Only lines holding "output" are needed; copy each of them from the data below.

(Stored dataset items)

[Start of Attachment]

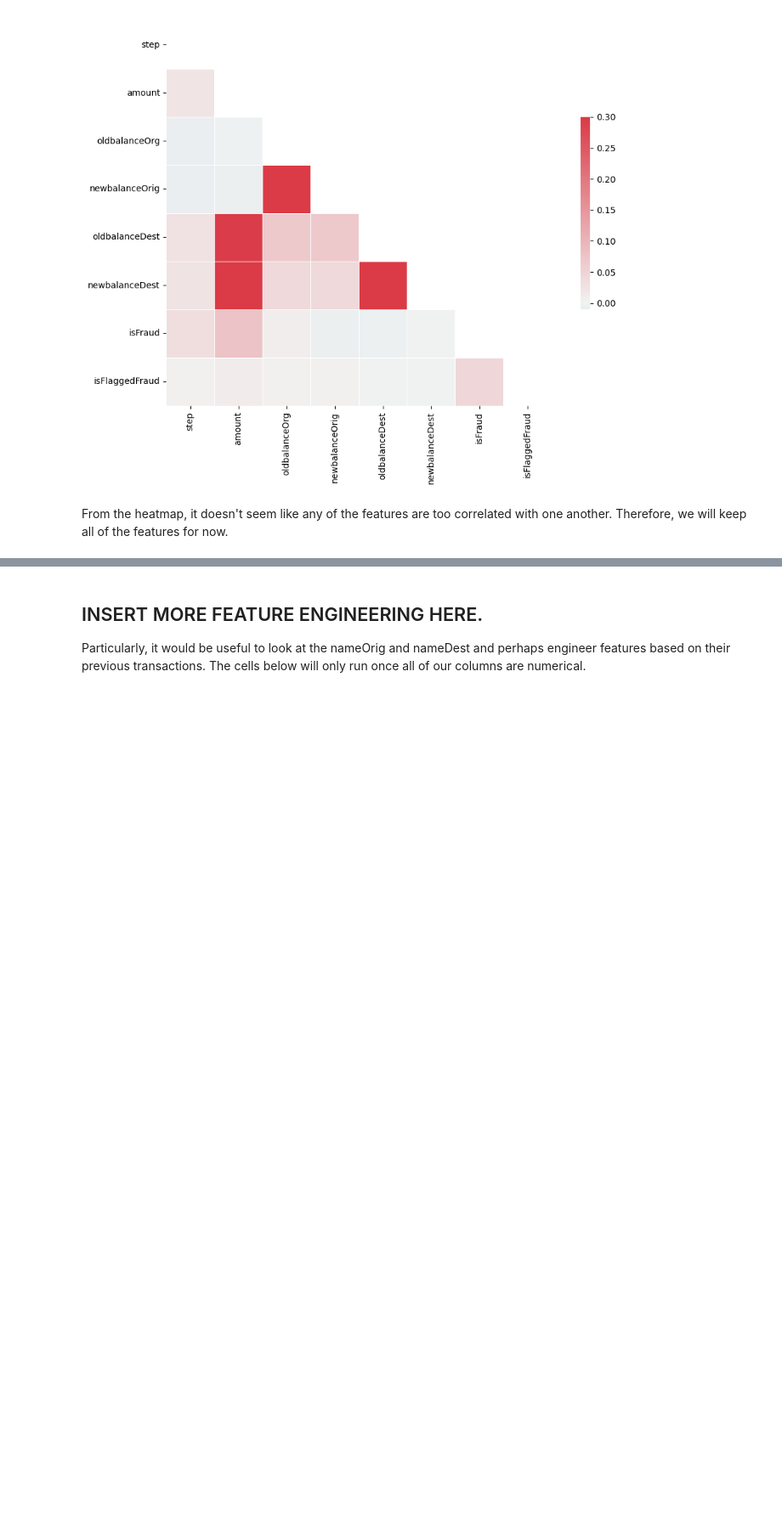
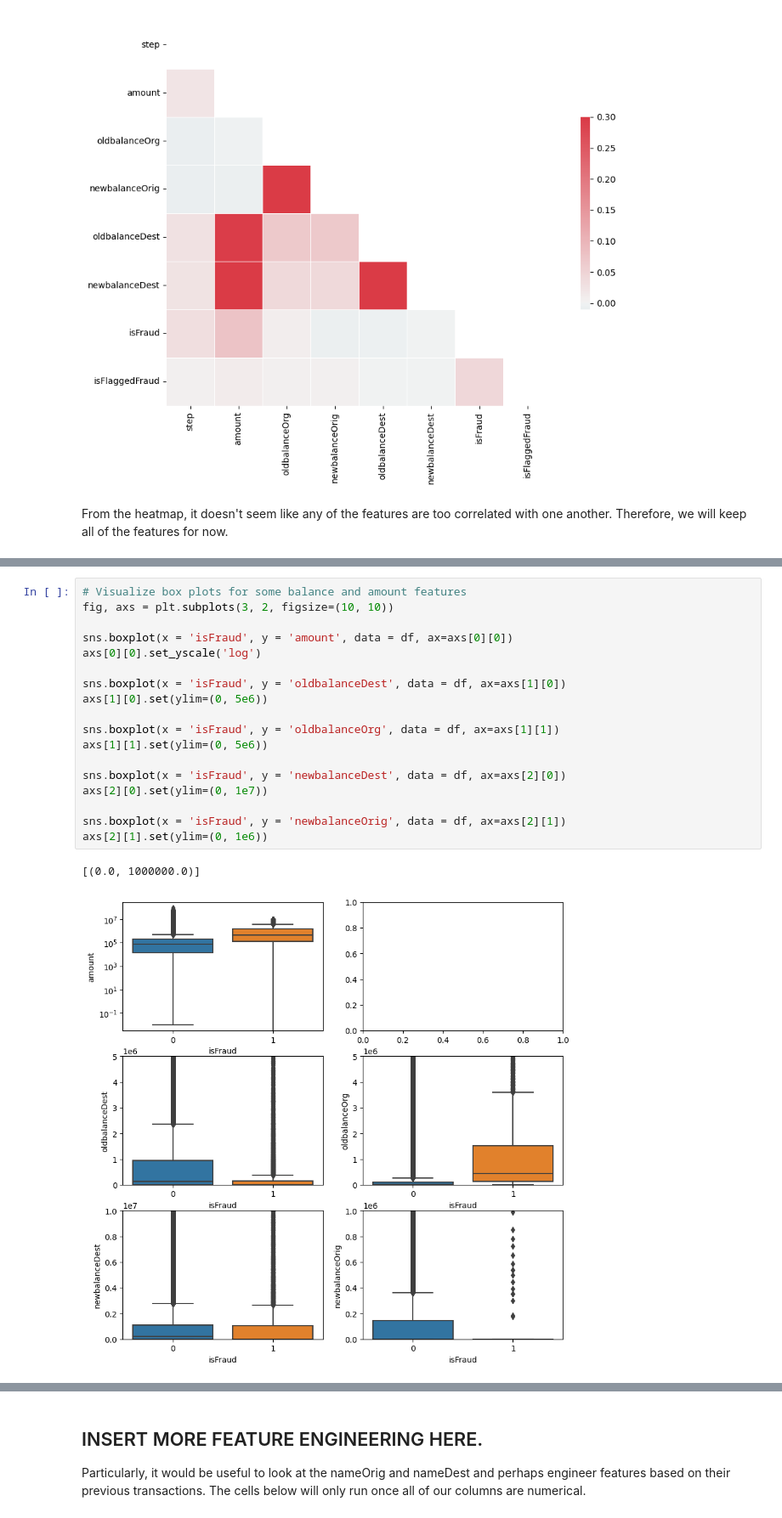
Before and after one commit to judymao/fintech, a Jupyter notebook: EDA.ipynb, the cells around one changed output, grey strips where cells are left out. Shown at 85% size. Drawn from its saved outputs; the diff is of its cells as text; blank space fills up the shorter version.

```diff
--- a/EDA.ipynb
+++ b/EDA.ipynb
@@ -115,0 +230,21 @@ X
+# %%
+# Visualize box plots for some balance and amount features
+fig, axs = plt.subplots(3, 2, figsize=(10, 10))
+
+sns.boxplot(x = 'isFraud', y = 'amount', data = df, ax=axs[0][0])
+axs[0][0].set_yscale('log')
+
+sns.boxplot(x = 'isFraud', y = 'oldbalanceDest', data = df, ax=axs[1][0])
+axs[1][0].set(ylim=(0, 5e6))
+
+sns.boxplot(x = 'isFraud', y = 'oldbalanceOrg', data = df, ax=axs[1][1])
+axs[1][1].set(ylim=(0, 5e6))
+
+sns.boxplot(x = 'isFraud', y = 'newbalanceDest', data = df, ax=axs[2][0])
+axs[2][0].set(ylim=(0, 1e7))
+
+sns.boxplot(x = 'isFraud', y = 'newbalanceOrig', data = df, ax=axs[2][1])
+axs[2][1].set(ylim=(0, 1e6))
+# %% [output]
+[(0.0, 1000000.0)]
+[figure, added]
```
Also changed, not shown: parts of 28 cells of this notebook.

[End of Attachment]

▶ RESULT:
Before and after one commit to judymao/fintech, a Jupyter notebook: EDA.ipynb, the cells around one changed output, grey strips where cells are left out. Shown at 85% size. Drawn from its saved outputs; the diff is of its cells as text; blank space fills up the shorter version.
+# %% [output]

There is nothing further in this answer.